Metastatic cancer refers to cancer that has spread from its original location to other parts of the body. This process occurs when cancer cells break away from the original tumor and travel through the bloodstream or the lymphatic system to another area of the body. If the new location these cells take up residence in is a vital organ—such as the brain, liver, bones, or lungs—they can become deadly and very difficult to treat.
Circulating tumor cells (CTCs) have been shown to be the cause of metastasis, so if we could keep these cells from breaking off of the original tumor, we could keep metastasis from taking place and save lives. But how?
According to a new study from the University of Basel, a lack of oxygen may be causing the separation of CTC clusters from their tumors, resulting in metastasis.
The study, called “Hypoxia Triggers the Intravasation of Clustered Circulating Tumor Cells,” has been published in the journal Cell Reports. Nicola Aceto, PhD, Swiss National Science Foundation assistant professor and group leader of the Cancer Metastasis Lab at the University of Basel, led the study.
The team used a mouse model to analyze the oxygen supply inside of breast cancer tissues, the detachment of CTCs, and the molecular and biological properties of those CTCs. They found that different areas of the same tumor were supplied with different amounts of oxygen. Those cancer cells that were located in areas with the least oxygen were the most likely to break away.
“It’s as though too many people are crowded together in a small space,” explains Dr. Aceto. “A few will go outside to find some fresh air.”
The team also learned that the CTC clusters with low oxygen supply (known as “hypoxia“) formed metastases faster and shortened the mice’s survival time more than the CTC clusters with normal oxygen content.
“In a tumor, hypoxia is generally expected to be confined to the core and within regions that are poorly vascularized. However, this is an apparent paradox in the context of metastasis biology because metastatic cancer cells need to have access to functional blood vessels to achieve dissemination. We thought of tackling this controversy by directly addressing the role of hypoxia in spontaneous metastasis models in vivo and in relation to CTC generation and metastasis,” the study says.
The researchers then created a simulated formation of blood vessels in order to boost the oxygen levels supplied to the tumor cells.

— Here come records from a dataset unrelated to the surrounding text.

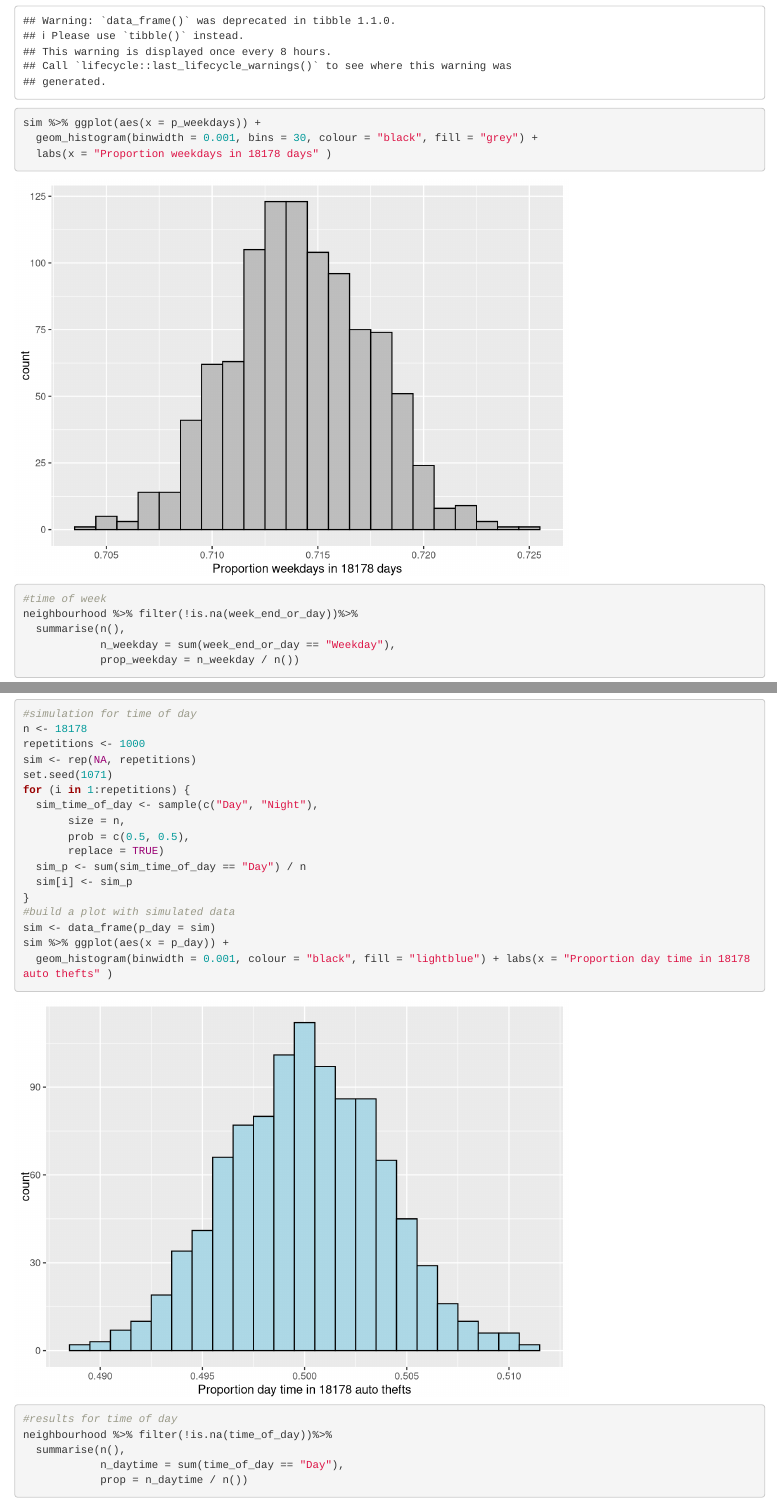
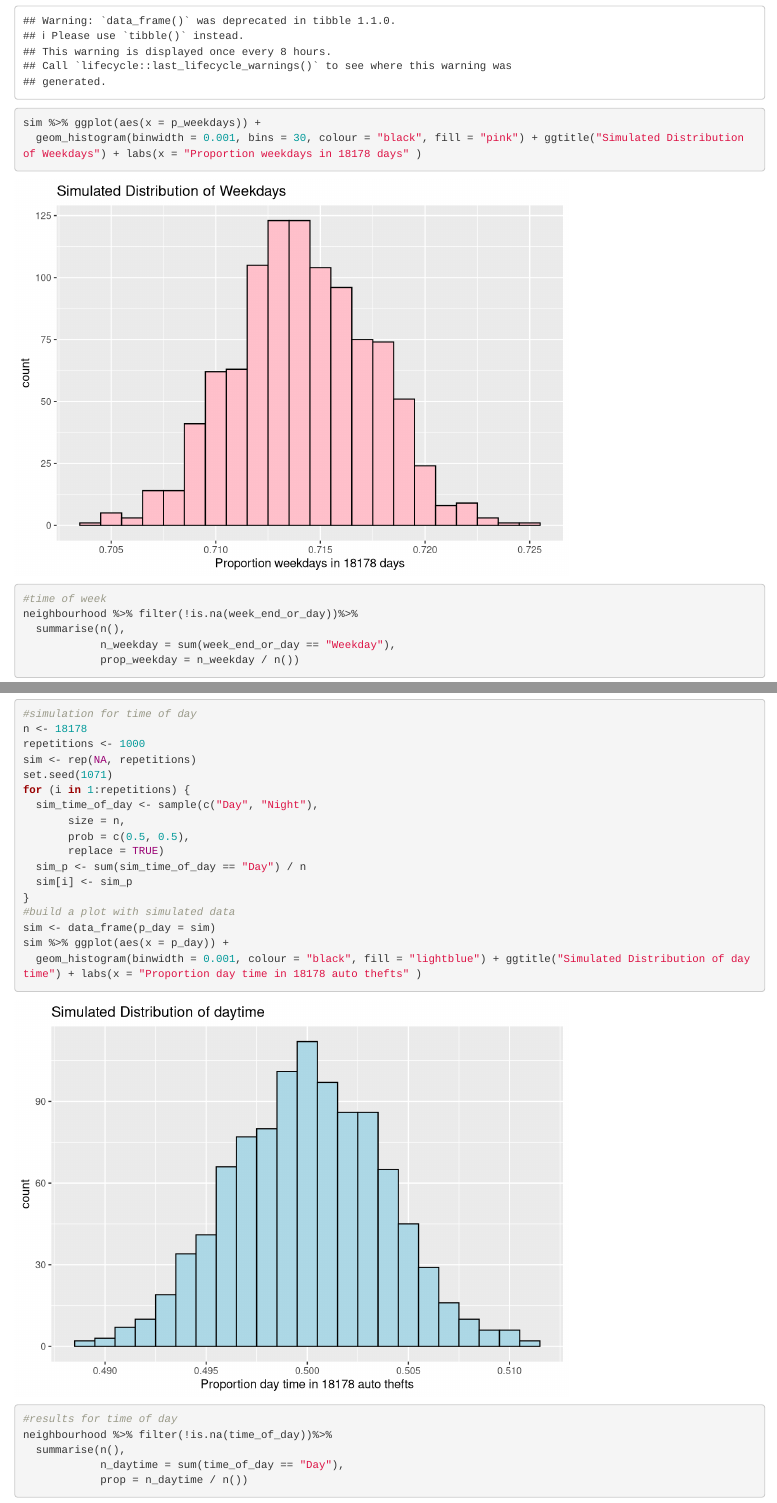
Before and after one commit to 1cristeaste/sta130, an R Markdown document (sta130_project_template (2).rmd): the page in a window 1100 px wide, from 2040 px down, and a second part further down, joined at a grey line. Rendered offline with R 4.5, knitr and Pandoc, with nearby package versions; some code elsewhere in the file could not run offline.

Commit message:
Update sta130_project_template (2).rmd

````diff
--- a/sta130_project_template (2).rmd
+++ b/sta130_project_template (2).rmd
@@ -134,8 +134,7 @@ for (i in 1:repetitions) {
 #build a plot with simulated data
 sim <- data_frame(p_weekdays = sim)
 sim %>% ggplot(aes(x = p_weekdays)) +
-  geom_histogram(binwidth = 0.001, bins = 30, colour = "black", fill = "grey") +
-  labs(x = "Proportion weekdays in 18178 days" )
+  geom_histogram(binwidth = 0.001, bins = 30, colour = "black", fill = "pink") + ggtitle("Simulated Distribution of Weekdays") + labs(x = "Proportion weekdays in 18178 days" )
 ```
 
 ```{r}
@@ -176,7 +175,7 @@ for (i in 1:repetitions) {
 #build a plot with simulated data
 sim <- data_frame(p_day = sim)
 sim %>% ggplot(aes(x = p_day)) +
-  geom_histogram(binwidth = 0.001, colour = "black", fill = "lightblue") + labs(x = "Proportion day time in 18178 auto thefts" )
+  geom_histogram(binwidth = 0.001, colour = "black", fill = "lightblue") + ggtitle("Simulated Distribution of daytime") + labs(x = "Proportion day time in 18178 auto thefts" )
 ```
 
 ```{r}
````
Also changed, not shown: sta130_project_template (2).rmd (2 more changed lines).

As expected, increasing the oxygen supply caused fewer CTC clusters to break off, which resulted in fewer metastases and overall longer-living mice. However, the original tumor thrived with increased oxygen and grew more quickly.

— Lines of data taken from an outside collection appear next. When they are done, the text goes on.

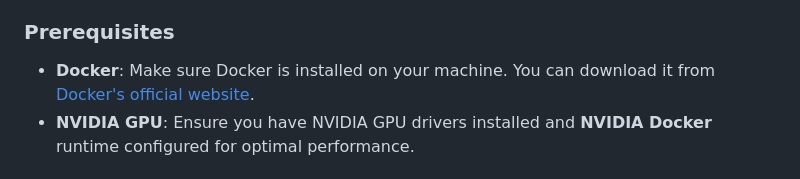
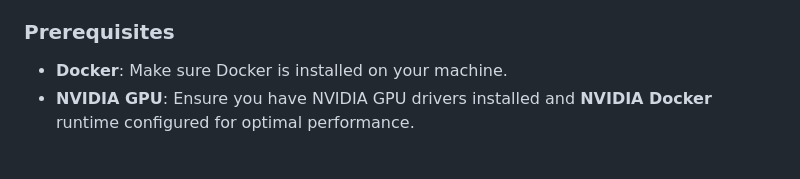
Before and after one commit to AzzedineNed/BART-Large-CNN-LLM-FastAPI-TextSummarizer-Deploy, a Markdown page: README.md, the part around the change printed below. GitHub-like rendering.

```diff
--- a/README.md
+++ b/README.md
@@ -44,7 +49,7 @@ The diagram below illustrates the architecture of the Text Summarizer:
 - **Uvicorn for Efficient API Handling**: Uvicorn is used to serve the FastAPI application, ensuring efficient handling of API requests.
 
 ### **Prerequisites**
-- **Docker**: Make sure Docker is installed on your machine. You can download it from [Docker's official website](https://www.docker.com/products/docker-desktop).
+- **Docker**: Make sure Docker is installed on your machine.
 - **NVIDIA GPU**: Ensure you have NVIDIA GPU drivers installed and **NVIDIA Docker** runtime configured for optimal performance.
 
 ## **Installation**
```
Also changed, not shown: other parts of README.md (+9 -4 lines).
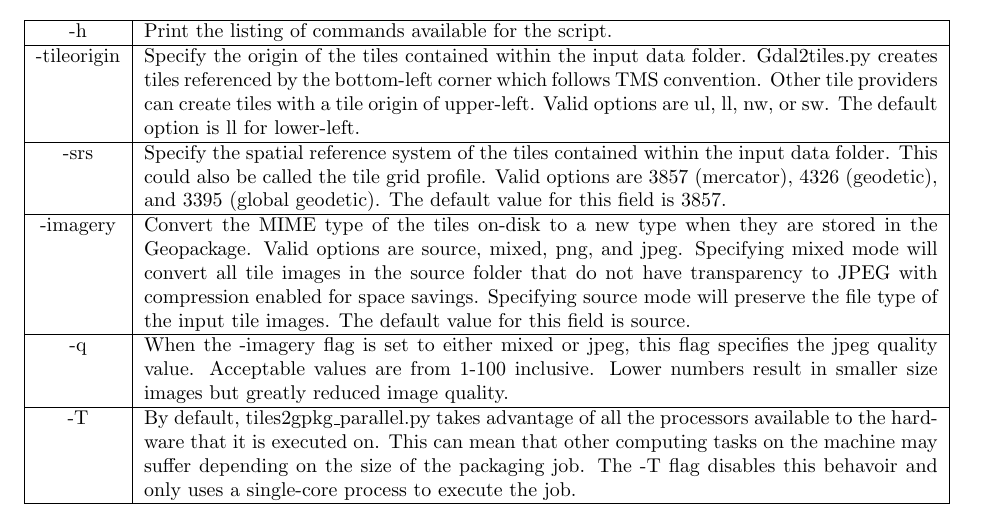
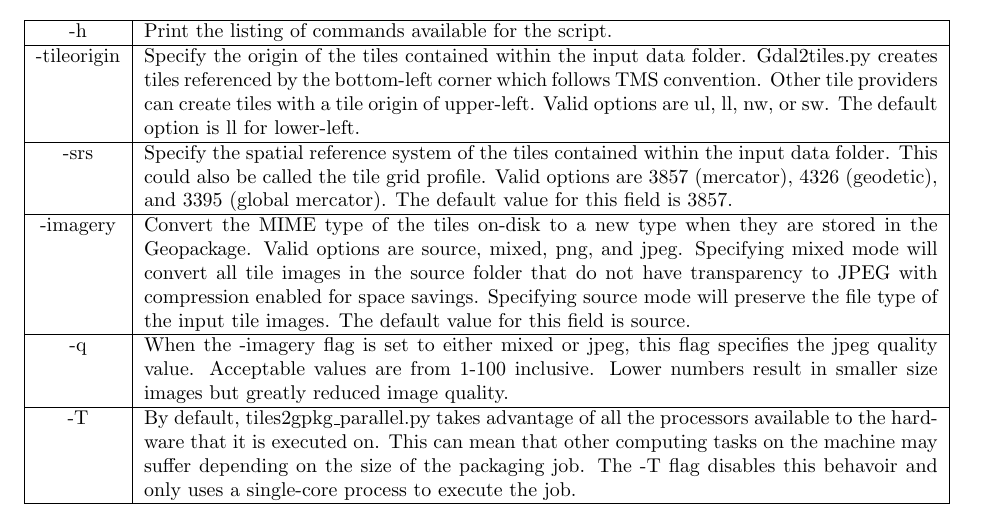
Before and after one commit to GitHubRGI/geopackage-python, a LaTeX document (Documentation/src/Instructions_For_tiles2gpkg.tex): part of page 2 of 3, cut so that both start at the same text. Compiled offline with pdfLaTeX.

Commit message:
Fixed incorrect name for 3395

```diff
--- a/Documentation/src/Instructions_For_tiles2gpkg.tex
+++ b/Documentation/src/Instructions_For_tiles2gpkg.tex
@@ -123,7 +123,7 @@ outline of each one and their purpose:
     -srs & Specify the spatial reference system of the tiles contained within
     the input data folder.  This could also be called the tile grid profile.
     Valid options are 3857 (mercator), 4326 (geodetic), and 3395 (global
-    geodetic).  The default value for this field is 3857.\\
+    mercator).  The default value for this field is 3857.\\
     \hline
     -imagery & Convert the MIME type of the tiles on-disk to a new type when
     they are stored in the Geopackage.  Valid options are source, mixed, png,
```
Also changed, not shown: Documentation/release/Instructions_For_tiles2gpkg.pdf.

“This is a provocative result,” says Aceto. “If we give the tumor enough oxygen, the cancer cells have no reason to leave the tumor and metastasize. On the other hand, this accelerates the growth of the primary tumor.”
The researchers look forward to applying their findings in a clinical setting to see how the characteristics of cancer vary from patient to patient. In the future, their research will hopefully be applied to treatment strategies to help improve the way we treat cancer.

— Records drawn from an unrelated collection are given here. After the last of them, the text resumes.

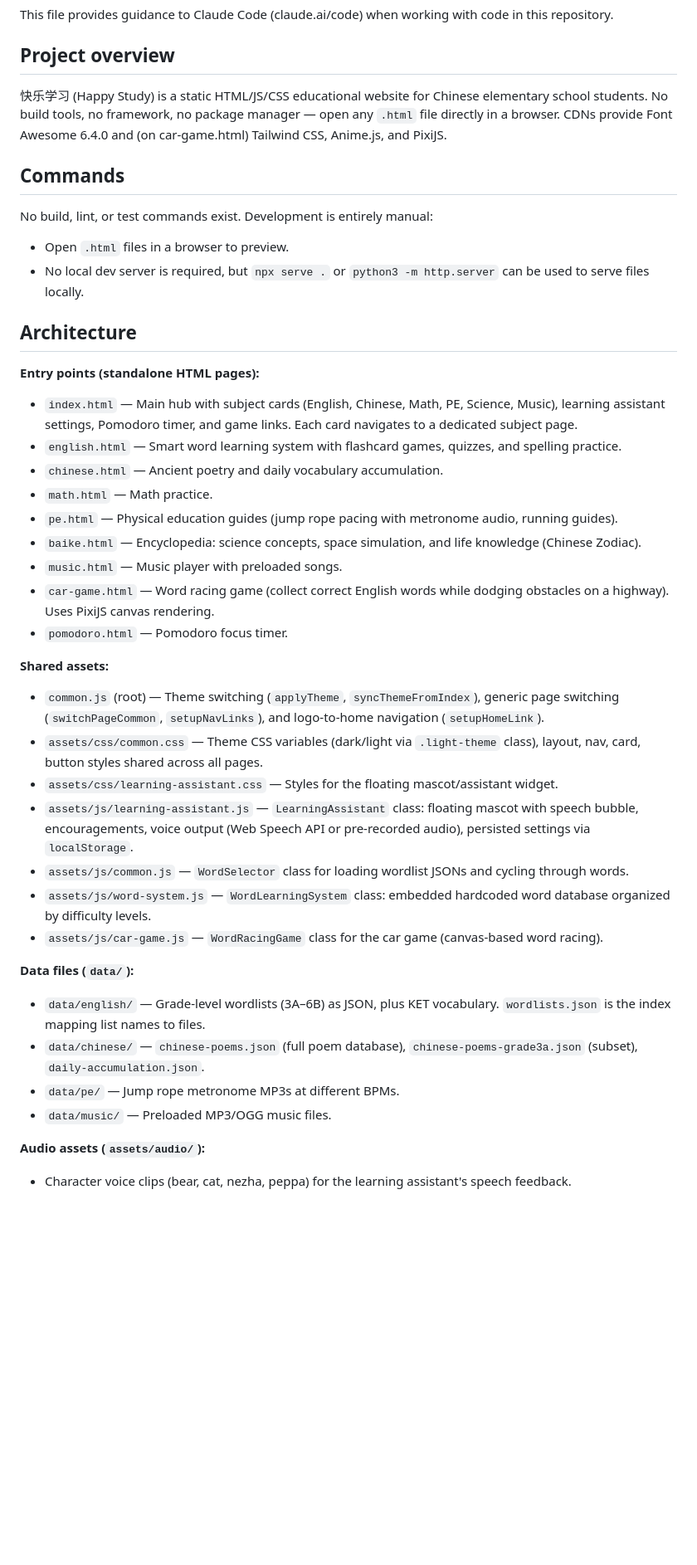
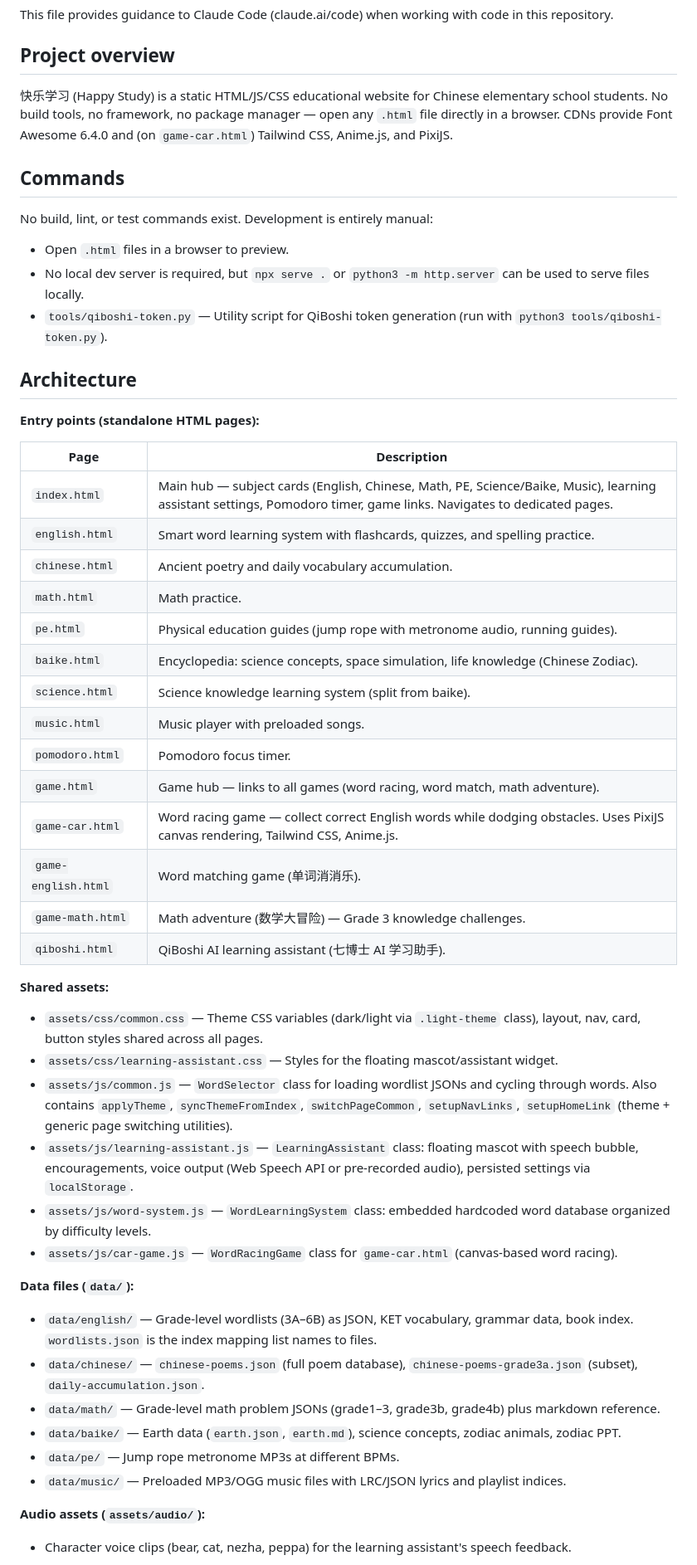
Before and after one commit to peifu/happy-study, a Markdown page: CLAUDE.md, the part around one of its changes. Shown at 83% size. Rendered like a GitHub page; blank space fills up the shorter version.

Commit message:
update CLAUDE

```diff
--- a/CLAUDE.md
+++ b/CLAUDE.md
@@ -4,41 +4,51 @@ This file provides guidance to Claude Code (claude.ai/code) when working with co
 
 ## Project overview
 
-快乐学习 (Happy Study) is a static HTML/JS/CSS educational website for Chinese elementary school students. No build tools, no framework, no package manager — open any `.html` file directly in a browser. CDNs provide Font Awesome 6.4.0 and (on car-game.html) Tailwind CSS, Anime.js, and PixiJS.
+快乐学习 (Happy Study) is a static HTML/JS/CSS educational website for Chinese elementary school students. No build tools, no framework, no package manager — open any `.html` file directly in a browser. CDNs provide Font Awesome 6.4.0 and (on `game-car.html`) Tailwind CSS, Anime.js, and PixiJS.
 
 ## Commands
 
 No build, lint, or test commands exist. Development is entirely manual:
 - Open `.html` files in a browser to preview.
 - No local dev server is required, but `npx serve .` or `python3 -m http.server` can be used to serve files locally.
+- `tools/qiboshi-token.py` — Utility script for QiBoshi token generation (run with `python3 tools/qiboshi-token.py`).
 
 ## Architecture
 
 **Entry points (standalone HTML pages):**
-- `index.html` — Main hub with subject cards (English, Chinese, Math, PE, Science, Music), learning assistant settings, Pomodoro timer, and game links. Each card navigates to a dedicated subject page.
-- `english.html` — Smart word learning system with flashcard games, quizzes, and spelling practice.
-- `chinese.html` — Ancient poetry and daily vocabulary accumulation.
-- `math.html` — Math practice.
-- `pe.html` — Physical education guides (jump rope pacing with metronome audio, running guides).
-- `baike.html` — Encyclopedia: science concepts, space simulation, and life knowledge (Chinese Zodiac).
-- `music.html` — Music player with preloaded songs.
-- `car-game.html` — Word racing game (collect correct English words while dodging obstacles on a highway). Uses PixiJS canvas rendering.
-- `pomodoro.html` — Pomodoro focus timer.
+
+| Page | Description |
+|------|-------------|
+| `index.html` | Main hub — subject cards (English, Chinese, Math, PE, Science/Baike, Music), learning assistant settings, Pomodoro timer, game links. Navigates to dedicated pages. |
+| `english.html` | Smart word learning system with flashcards, quizzes, and spelling practice. |
+| `chinese.html` | Ancient poetry and daily vocabulary accumulation. |
+| `math.html` | Math practice. |
+| `pe.html` | Physical education guides (jump rope with metronome audio, running guides). |
+| `baike.html` | Encyclopedia: science concepts, space simulation, life knowledge (Chinese Zodiac). |
+| `science.html` | Science knowledge learning system (split from baike). |
+| `music.html` | Music player with preloaded songs. |
+| `pomodoro.html` | Pomodoro focus timer. |
+| `game.html` | Game hub — links to all games (word racing, word match, math adventure). |
+| `game-car.html` | Word racing game — collect correct English words while dodging obstacles. Uses PixiJS canvas rendering, Tailwind CSS, Anime.js. |
+| `game-english.html` | Word matching game (单词消消乐). |
+| `game-math.html` | Math adventure (数学大冒险) — Grade 3 knowledge challenges. |
+| `qiboshi.html` | QiBoshi AI learning assistant (七博士 AI 学习助手). |
 
 **Shared assets:**
-- `common.js` (root) — Theme switching (`applyTheme`, `syncThemeFromIndex`), generic page switching (`switchPageCommon`, `setupNavLinks`), and logo-to-home navigation (`setupHomeLink`).
 - `assets/css/common.css` — Theme CSS variables (dark/light via `.light-theme` class), layout, nav, card, button styles shared across all pages.
 - `assets/css/learning-assistant.css` — Styles for the floating mascot/assistant widget.
+- `assets/js/common.js` — `WordSelector` class for loading wordlist JSONs and cycling through words. Also contains `applyTheme`, `syncThemeFromIndex`, `switchPageCommon`, `setupNavLinks`, `setupHomeLink` (theme + generic page switching utilities).
 - `assets/js/learning-assistant.js` — `LearningAssistant` class: floating mascot with speech bubble, encouragements, voice output (Web Speech API or pre-recorded audio), persisted settings via `localStorage`.
-- `assets/js/common.js` — `WordSelector` class for loading wordlist JSONs and cycling through words.
 - `assets/js/word-system.js` — `WordLearningSystem` class: embedded hardcoded word database organized by difficulty levels.
-- `assets/js/car-game.js` — `WordRacingGame` class for the car game (canvas-based word racing).
+- `assets/js/car-game.js` — `WordRacingGame` class for `game-car.html` (canvas-based word racing).
 
 **Data files (`data/`):**
-- `data/english/` — Grade-level wordlists (3A–6B) as JSON, plus KET vocabulary. `wordlists.json` is the index mapping list names to files.
+- `data/english/` — Grade-level wordlists (3A–6B) as JSON, KET vocabulary, grammar data, book index. `wordlists.json` is the index mapping list names to files.
 - `data/chinese/` — `chinese-poems.json` (full poem database), `chinese-poems-grade3a.json` (subset), `daily-accumulation.json`.
+- `data/math/` — Grade-level math problem JSONs (grade1–3, grade3b, grade4b) plus markdown reference.
+- `data/baike/` — Earth data (`earth.json`, `earth.md`), science concepts, zodiac animals, zodiac PPT.
 - `data/pe/` — Jump rope metronome MP3s at different BPMs.
-- `data/music/` — Preloaded MP3/OGG music files.
+- `data/music/` — Preloaded MP3/OGG music files with LRC/JSON lyrics and playlist indices.
 
 **Audio assets (`assets/audio/`):**
 - Character voice clips (bear, cat, nezha, peppa) for the learning assistant's speech feedback.
```
Also changed, not shown: other parts of CLAUDE.md (+12 -1 lines).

“We speculate that therapies aimed at reducing intra-tumor hypoxia, alone or in combination with anticancer agents, may provide a new opportunity to blunt the metastatic spread of cancer in breast cancer patients,” the study concludes.
We can’t wait to see what happens next! This could be an absolute game-changer in the prevention of metastatic cancer!
Elizabeth Nelson is a wordsmith, an alumna of Aquinas College in Grand Rapids, a four-leaf-clover finder, and a grammar connoisseur. She has lived in west Michigan since age four but loves to travel to new (and old) places. In her free time, she. . . wait, what’s free time?